### REQUIRED ACTION
In the entries below, count the lines holding "minipage". Reply with the number only.

── RECORDS FOR THIS EXERCISE ──

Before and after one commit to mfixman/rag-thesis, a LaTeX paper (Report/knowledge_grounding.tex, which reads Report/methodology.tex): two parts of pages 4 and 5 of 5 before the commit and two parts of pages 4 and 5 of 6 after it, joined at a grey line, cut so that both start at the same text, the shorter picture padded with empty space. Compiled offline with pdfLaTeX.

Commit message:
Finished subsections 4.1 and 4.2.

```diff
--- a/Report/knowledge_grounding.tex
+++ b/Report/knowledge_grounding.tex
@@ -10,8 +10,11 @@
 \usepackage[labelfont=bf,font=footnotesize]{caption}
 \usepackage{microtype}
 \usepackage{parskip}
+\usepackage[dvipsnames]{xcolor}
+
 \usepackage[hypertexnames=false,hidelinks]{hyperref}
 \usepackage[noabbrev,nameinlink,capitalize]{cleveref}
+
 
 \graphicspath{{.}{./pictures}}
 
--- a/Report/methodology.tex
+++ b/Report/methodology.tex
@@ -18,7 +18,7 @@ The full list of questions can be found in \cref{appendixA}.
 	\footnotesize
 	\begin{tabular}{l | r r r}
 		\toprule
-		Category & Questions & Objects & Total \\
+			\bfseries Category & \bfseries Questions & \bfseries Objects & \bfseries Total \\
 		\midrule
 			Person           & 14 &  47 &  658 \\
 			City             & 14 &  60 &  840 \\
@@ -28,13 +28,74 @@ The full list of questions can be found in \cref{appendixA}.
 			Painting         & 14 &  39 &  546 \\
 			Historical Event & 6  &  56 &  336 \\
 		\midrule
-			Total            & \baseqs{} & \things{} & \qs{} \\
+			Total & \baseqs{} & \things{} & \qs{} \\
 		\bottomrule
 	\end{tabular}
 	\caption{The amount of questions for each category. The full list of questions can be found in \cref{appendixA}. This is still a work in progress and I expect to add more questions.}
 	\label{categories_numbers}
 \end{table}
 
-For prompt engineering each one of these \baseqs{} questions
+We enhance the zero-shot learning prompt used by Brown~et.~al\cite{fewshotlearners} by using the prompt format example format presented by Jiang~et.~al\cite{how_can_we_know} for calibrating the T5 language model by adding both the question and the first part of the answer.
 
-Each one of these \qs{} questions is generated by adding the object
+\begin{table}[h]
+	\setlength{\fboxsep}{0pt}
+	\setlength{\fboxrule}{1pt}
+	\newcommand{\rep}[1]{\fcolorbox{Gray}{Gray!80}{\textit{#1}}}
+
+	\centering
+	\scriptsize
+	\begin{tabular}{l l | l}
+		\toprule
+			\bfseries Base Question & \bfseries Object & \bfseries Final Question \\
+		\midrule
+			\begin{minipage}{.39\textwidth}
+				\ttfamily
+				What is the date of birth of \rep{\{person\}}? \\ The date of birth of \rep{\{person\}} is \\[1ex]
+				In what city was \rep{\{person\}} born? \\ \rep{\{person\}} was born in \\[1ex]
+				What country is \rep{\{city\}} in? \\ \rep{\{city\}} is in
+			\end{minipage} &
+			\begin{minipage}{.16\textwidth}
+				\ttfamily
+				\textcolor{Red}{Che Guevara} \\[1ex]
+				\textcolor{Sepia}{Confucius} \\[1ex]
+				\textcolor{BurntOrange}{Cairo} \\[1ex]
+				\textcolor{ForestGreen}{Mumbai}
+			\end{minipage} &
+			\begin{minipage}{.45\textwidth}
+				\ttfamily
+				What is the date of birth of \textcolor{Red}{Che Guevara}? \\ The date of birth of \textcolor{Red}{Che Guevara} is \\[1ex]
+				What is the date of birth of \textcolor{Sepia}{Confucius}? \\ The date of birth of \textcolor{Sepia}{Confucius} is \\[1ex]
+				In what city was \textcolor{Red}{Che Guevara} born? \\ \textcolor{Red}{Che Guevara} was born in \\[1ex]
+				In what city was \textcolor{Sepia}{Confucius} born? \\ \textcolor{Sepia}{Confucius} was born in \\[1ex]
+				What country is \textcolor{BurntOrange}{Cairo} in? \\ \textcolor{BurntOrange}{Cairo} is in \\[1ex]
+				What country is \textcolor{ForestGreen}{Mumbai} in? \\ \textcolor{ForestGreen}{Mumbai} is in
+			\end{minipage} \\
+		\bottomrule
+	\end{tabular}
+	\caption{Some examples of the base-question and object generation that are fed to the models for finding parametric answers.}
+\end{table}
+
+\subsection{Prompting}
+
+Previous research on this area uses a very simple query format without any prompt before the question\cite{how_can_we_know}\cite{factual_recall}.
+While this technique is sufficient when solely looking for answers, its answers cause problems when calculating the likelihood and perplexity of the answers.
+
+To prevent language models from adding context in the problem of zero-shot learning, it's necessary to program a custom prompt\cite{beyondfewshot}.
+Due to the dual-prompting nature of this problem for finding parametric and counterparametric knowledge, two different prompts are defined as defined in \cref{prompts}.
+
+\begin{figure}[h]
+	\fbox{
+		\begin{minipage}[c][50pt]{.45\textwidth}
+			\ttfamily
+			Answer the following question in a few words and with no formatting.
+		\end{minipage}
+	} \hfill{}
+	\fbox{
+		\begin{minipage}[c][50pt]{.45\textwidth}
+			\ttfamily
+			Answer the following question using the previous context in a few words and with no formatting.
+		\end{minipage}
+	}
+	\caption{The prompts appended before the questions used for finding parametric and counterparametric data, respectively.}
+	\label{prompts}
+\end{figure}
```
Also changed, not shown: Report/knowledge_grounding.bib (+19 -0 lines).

───

### EXERCISE ANSWER
10